[Start of section]

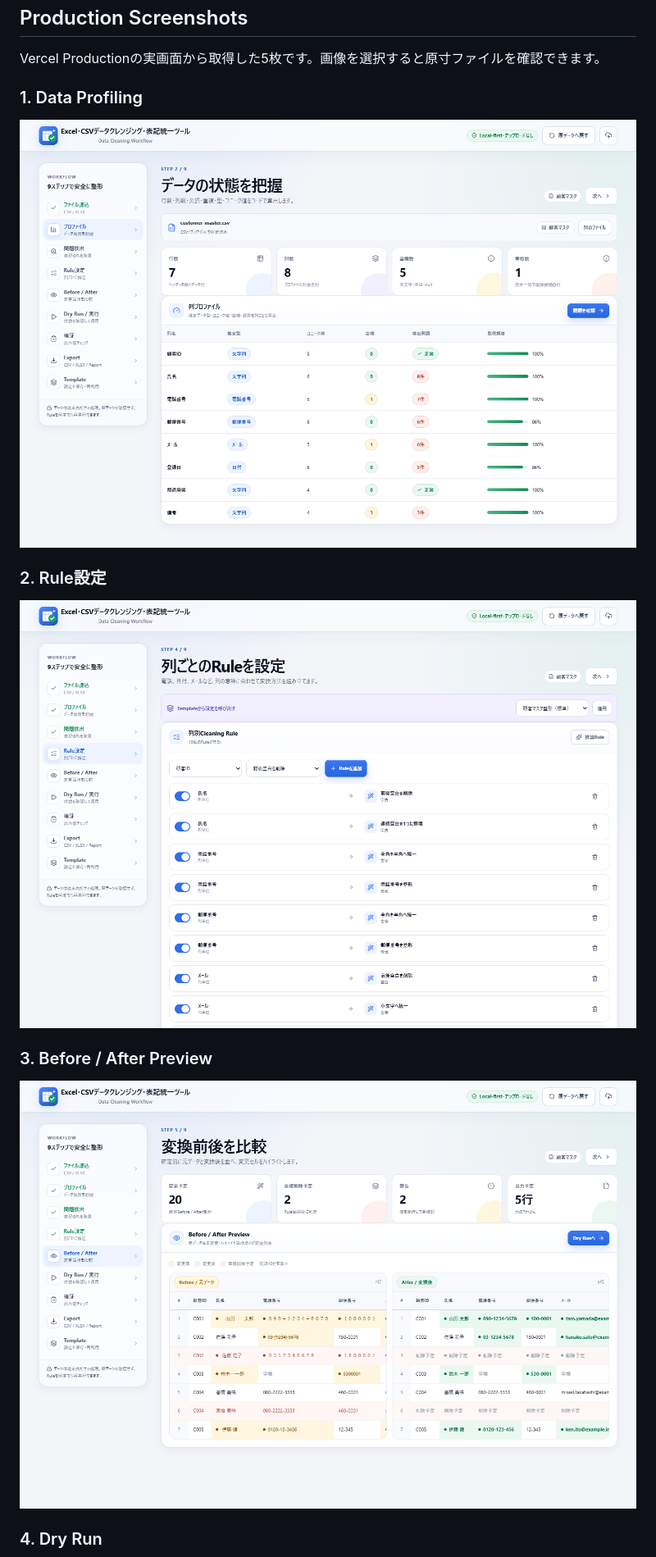
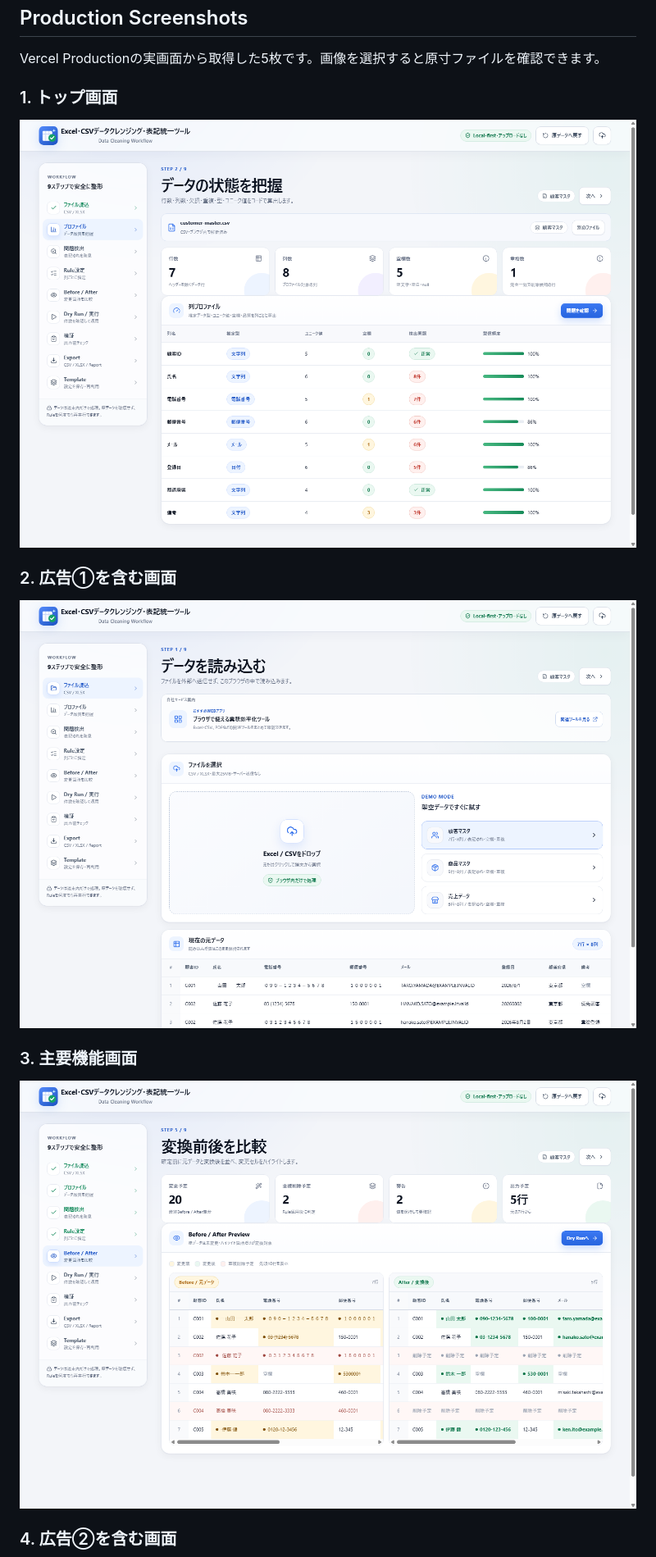
Before and after one commit to shunsoco-stack/excel-csv-data-cleaning-tool, a Markdown page: README.md, the part around one of its changes. Shown at 82% size. Drawn GitHub-style; pictures changed too: docs/screenshots/01-top.png (added), docs/screenshots/02-ad-top.png (added), docs/screenshots/03-main-workflow.png (added).

```diff
--- a/README.md
+++ b/README.md
@@ -237,17 +252,17 @@ npm run build
 
 Vercel Productionの実画面から取得した5枚です。画像を選択すると原寸ファイルを確認できます。
 
-### 1. Data Profiling
+### 1. トップ画面
 
-[![Excel・CSVデータの行数・列数・空欄・重複・列別型を表示するData Profiling画面](https://raw.githubusercontent.com/shunsoco-stack/excel-csv-data-cleaning-tool/main/docs/screenshots/01-data-profiling.png)](docs/screenshots/01-data-profiling.png)
+[![Excel・CSVデータクレンジングツールのトップ画面](https://raw.githubusercontent.com/shunsoco-stack/excel-csv-data-cleaning-tool/main/docs/screenshots/01-top.png)](docs/screenshots/01-top.png)
 
-### 2. Rule設定
+### 2. 広告①を含む画面
 
-[![電話番号・登録日・メールなどへ列別クレンジングRuleを設定する画面](https://raw.githubusercontent.com/shunsoco-stack/excel-csv-data-cleaning-tool/main/docs/screenshots/02-rule-settings.png)](docs/screenshots/02-rule-settings.png)
+[![説明とファイル選択の間に広告①を配置した画面](https://raw.githubusercontent.com/shunsoco-stack/excel-csv-data-cleaning-tool/main/docs/screenshots/02-ad-top.png)](docs/screenshots/02-ad-top.png)
 
-### 3. Before / After Preview
+### 3. 主要機能画面
 
-[![変更Cellを強調して元データと変換後を比較するBefore After Preview](https://raw.githubusercontent.com/shunsoco-stack/excel-csv-data-cleaning-tool/main/docs/screenshots/03-before-after-preview.png)](docs/screenshots/03-before-after-preview.png)
+[![変更Cellを強調して元データと変換後を比較する主要機能画面](https://raw.githubusercontent.com/shunsoco-stack/excel-csv-data-cleaning-tool/main/docs/screenshots/03-main-workflow.png)](docs/screenshots/03-main-workflow.png)
 
-### 4. Dry Run
+### 4. 広告②を含む画面
 
```
Also changed, not shown: other parts of README.md (+19 -4 lines), docs/QA.md (+34 -17 lines), docs/screenshots/04-ad-result.png (added), docs/screenshots/05-mobile.png (added), 10 other files.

[End of section]

Look through the entries above and report each line where the string "main" occurs.

### RESULT:
Before and after one commit to shunsoco-stack/excel-csv-data-cleaning-tool, a Markdown page: README.md, the part around one of its changes. Shown at 82% size. Drawn GitHub-style; pictures changed too: docs/screenshots/01-top.png (added), docs/screenshots/02-ad-top.png (added), docs/screenshots/03-main-workflow.png (added).
-[![Excel・CSVデータの行数・列数・空欄・重複・列別型を表示するData Profiling画面](https://raw.githubusercontent.com/shunsoco-stack/excel-csv-data-cleaning-tool/main/docs/screenshots/01-data-profiling.png)](docs/screenshots/01-data-profiling.png)
+[![Excel・CSVデータクレンジングツールのトップ画面](https://raw.githubusercontent.com/shunsoco-stack/excel-csv-data-cleaning-tool/main/docs/screenshots/01-top.png)](docs/screenshots/01-top.png)
-[![電話番号・登録日・メールなどへ列別クレンジングRuleを設定する画面](https://raw.githubusercontent.com/shunsoco-stack/excel-csv-data-cleaning-tool/main/docs/screenshots/02-rule-settings.png)](docs/screenshots/02-rule-settings.png)
+[![説明とファイル選択の間に広告①を配置した画面](https://raw.githubusercontent.com/shunsoco-stack/excel-csv-data-cleaning-tool/main/docs/screenshots/02-ad-top.png)](docs/screenshots/02-ad-top.png)
-[![変更Cellを強調して元データと変換後を比較するBefore After Preview](https://raw.githubusercontent.com/shunsoco-stack/excel-csv-data-cleaning-tool/main/docs/screenshots/03-before-after-preview.png)](docs/screenshots/03-before-after-preview.png)
+[![変更Cellを強調して元データと変換後を比較する主要機能画面](https://raw.githubusercontent.com/shunsoco-stack/excel-csv-data-cleaning-tool/main/docs/screenshots/03-main-workflow.png)](docs/screenshots/03-main-workflow.png)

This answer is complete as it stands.